Summer is just around the corner. Many people begin to stock up on sunscreen to protect them from the harmful rays of the sun but often forget about the other dangers lurking in their backyards. From the Midwest to the Pacific coast, an infection known as Lyme disease is quite common in the United States.
Western black-legged ticks or deer ticks can spread Lyme disease when they have become infected by the Borrelia burgdorferi bacterium. Ticks are normally found in wooded or grassy areas, even residing in your own backyard. Daily checks and removal of ticks is an easy way to prevent the spread of the disease since it usually takes up to 36 hours for the tick to infect the host.
Oftentimes, tick bites are mistaken for the more common mosquito or spider bite. Knowing what an infected tick bite looks like and some of the other symptoms that accompany Lyme disease will help in making the proper diagnosis.

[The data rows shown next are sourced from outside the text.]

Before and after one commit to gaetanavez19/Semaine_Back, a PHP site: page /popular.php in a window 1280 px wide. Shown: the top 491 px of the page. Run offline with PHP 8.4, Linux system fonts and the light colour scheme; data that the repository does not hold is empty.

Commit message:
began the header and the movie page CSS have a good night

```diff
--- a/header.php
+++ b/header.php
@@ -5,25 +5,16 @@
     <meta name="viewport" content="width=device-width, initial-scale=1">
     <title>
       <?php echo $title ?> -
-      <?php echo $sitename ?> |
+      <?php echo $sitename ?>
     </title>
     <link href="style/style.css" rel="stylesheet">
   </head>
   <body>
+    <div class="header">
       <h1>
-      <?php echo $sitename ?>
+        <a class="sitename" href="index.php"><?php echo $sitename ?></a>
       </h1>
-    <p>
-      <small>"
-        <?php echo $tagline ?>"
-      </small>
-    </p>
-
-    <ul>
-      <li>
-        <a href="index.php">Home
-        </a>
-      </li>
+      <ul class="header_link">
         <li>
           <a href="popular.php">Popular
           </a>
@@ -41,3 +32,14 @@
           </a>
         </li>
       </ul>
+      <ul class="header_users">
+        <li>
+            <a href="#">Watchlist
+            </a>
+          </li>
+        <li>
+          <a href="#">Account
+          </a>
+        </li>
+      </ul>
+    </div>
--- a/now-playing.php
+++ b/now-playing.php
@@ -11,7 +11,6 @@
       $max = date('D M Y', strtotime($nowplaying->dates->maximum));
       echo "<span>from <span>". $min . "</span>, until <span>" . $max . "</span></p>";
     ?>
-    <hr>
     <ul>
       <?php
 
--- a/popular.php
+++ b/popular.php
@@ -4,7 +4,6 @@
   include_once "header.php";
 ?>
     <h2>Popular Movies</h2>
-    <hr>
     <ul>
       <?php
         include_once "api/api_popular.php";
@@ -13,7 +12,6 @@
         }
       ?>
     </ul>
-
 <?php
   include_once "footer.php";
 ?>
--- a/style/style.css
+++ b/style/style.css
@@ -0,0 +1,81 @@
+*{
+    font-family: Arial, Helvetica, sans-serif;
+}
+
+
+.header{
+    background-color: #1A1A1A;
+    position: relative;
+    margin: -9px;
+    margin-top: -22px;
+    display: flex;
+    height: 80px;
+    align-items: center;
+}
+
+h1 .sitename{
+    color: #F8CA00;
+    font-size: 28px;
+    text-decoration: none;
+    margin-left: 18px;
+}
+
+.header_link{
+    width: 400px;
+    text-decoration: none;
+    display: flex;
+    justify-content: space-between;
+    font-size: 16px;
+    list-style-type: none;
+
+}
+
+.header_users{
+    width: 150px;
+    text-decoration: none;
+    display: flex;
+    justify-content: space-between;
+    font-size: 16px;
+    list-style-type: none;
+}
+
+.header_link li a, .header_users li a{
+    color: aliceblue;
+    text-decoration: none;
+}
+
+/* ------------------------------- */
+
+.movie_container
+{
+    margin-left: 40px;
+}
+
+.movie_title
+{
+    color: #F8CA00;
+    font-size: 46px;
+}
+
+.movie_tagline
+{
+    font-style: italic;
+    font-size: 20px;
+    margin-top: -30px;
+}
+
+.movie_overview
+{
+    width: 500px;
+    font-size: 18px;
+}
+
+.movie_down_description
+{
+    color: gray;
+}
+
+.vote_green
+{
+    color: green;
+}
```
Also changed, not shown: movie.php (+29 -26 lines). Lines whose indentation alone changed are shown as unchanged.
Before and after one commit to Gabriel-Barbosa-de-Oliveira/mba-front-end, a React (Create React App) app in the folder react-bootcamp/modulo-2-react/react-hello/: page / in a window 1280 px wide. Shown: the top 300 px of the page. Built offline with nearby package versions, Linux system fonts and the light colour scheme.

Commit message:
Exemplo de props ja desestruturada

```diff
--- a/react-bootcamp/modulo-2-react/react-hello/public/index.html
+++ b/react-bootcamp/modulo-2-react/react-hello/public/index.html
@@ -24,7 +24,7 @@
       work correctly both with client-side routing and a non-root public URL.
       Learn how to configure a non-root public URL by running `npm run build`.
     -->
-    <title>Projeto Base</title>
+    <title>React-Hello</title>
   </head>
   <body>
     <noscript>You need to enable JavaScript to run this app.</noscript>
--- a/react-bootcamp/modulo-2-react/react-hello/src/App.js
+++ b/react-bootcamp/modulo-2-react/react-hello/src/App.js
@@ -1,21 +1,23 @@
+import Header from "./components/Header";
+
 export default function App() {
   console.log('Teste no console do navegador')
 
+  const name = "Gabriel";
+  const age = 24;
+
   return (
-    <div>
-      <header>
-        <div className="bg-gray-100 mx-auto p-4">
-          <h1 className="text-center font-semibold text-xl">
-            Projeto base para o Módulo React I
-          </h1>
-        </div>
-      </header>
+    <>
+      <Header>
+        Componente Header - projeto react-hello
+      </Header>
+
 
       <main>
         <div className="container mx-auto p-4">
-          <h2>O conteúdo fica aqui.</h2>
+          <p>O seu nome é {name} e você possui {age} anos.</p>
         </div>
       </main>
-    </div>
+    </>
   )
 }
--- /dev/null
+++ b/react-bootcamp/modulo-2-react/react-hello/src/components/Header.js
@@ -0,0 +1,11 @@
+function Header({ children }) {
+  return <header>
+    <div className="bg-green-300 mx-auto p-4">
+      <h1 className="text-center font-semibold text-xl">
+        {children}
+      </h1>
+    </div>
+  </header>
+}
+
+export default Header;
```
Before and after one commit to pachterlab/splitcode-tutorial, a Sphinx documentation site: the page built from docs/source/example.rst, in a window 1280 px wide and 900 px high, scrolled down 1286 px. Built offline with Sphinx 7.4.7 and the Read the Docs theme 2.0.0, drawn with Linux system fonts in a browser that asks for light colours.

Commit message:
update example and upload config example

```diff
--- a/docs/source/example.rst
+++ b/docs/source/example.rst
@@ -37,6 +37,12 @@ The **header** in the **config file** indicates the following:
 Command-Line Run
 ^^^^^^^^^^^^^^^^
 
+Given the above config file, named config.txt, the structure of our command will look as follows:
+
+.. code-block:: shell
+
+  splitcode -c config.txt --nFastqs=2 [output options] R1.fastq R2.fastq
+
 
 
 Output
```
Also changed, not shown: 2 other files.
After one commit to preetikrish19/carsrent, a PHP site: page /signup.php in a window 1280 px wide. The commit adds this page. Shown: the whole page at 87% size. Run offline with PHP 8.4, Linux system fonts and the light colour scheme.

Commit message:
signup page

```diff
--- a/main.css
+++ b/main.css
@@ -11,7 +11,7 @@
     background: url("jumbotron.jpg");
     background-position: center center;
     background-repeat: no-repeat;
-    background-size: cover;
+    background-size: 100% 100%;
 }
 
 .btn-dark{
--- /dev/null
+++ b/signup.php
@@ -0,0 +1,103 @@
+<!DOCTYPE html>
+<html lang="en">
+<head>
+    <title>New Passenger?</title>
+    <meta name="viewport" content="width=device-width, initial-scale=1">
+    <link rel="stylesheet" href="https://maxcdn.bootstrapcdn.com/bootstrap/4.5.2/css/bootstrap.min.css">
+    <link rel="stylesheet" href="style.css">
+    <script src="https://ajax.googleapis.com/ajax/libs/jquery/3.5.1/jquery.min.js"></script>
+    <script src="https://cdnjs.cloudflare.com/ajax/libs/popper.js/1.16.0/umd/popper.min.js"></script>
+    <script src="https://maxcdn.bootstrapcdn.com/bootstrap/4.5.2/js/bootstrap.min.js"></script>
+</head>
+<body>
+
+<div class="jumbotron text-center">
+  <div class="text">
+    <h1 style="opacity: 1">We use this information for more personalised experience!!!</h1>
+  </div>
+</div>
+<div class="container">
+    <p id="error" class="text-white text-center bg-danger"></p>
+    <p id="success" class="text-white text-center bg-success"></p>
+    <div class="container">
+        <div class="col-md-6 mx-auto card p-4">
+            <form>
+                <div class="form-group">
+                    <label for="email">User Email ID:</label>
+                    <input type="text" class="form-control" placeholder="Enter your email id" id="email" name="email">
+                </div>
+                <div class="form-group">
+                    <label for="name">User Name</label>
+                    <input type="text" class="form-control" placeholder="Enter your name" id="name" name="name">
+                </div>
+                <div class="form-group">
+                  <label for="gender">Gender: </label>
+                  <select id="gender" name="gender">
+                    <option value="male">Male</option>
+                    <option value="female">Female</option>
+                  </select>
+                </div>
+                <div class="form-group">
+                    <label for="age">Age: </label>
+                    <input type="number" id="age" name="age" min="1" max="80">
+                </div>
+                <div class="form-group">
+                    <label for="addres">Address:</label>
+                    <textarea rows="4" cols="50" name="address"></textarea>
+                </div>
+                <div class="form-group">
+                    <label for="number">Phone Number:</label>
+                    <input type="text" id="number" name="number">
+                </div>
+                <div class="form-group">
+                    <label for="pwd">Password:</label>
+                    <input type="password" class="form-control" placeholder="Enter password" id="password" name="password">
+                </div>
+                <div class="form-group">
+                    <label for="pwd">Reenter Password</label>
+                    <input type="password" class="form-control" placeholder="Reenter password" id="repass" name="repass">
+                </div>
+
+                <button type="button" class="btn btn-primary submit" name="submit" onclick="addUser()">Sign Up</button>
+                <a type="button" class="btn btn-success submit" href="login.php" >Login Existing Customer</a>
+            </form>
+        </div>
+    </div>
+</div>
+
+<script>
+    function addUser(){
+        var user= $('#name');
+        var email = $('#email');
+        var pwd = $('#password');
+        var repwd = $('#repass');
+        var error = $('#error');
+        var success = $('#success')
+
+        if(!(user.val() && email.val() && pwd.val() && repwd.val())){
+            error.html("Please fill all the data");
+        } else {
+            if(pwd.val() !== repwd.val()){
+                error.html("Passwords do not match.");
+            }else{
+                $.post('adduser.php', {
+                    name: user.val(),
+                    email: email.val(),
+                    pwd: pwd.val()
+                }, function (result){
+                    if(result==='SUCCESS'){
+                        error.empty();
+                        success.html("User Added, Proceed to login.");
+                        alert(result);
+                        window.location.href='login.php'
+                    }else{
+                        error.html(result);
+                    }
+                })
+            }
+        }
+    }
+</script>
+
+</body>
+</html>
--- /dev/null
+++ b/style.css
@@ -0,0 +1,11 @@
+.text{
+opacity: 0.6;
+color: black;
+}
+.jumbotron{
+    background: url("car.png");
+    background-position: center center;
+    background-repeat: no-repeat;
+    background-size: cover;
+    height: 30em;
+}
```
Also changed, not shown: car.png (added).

The first sign is a rash that appears to look like a “bull’s-eye” called the erthema migrans rash, appearing at the site of the bite. Roughly 80 percent of Lyme disease sufferers will have this rash. Some common warning signs to look for include feeling very tired, pain or swelling in the joints, and numbness in the back, hands or feet. Swollen lymph nodes, headache or fever may also be present.
If the Lyme disease is not treated early, more severe symptoms may appear. The rash may become worse and headaches, joint and nerve pain may increase. Irregular heartbeat or heart palpitations may arise. Also, look out for feeling dizzy, shortness of breath, numbness and short-term memory problems. While many of these symptoms are frightening to consider, the Center for Disease Control notes that Lyme disease can be treated with antibiotics if caught early.
When playing or working outdoors this summer, remember to wear insect repellant. If a tick is discovered remove it right away. Be on the lookout for any of the mentioned symptoms or call your doctor with any worries or concerns.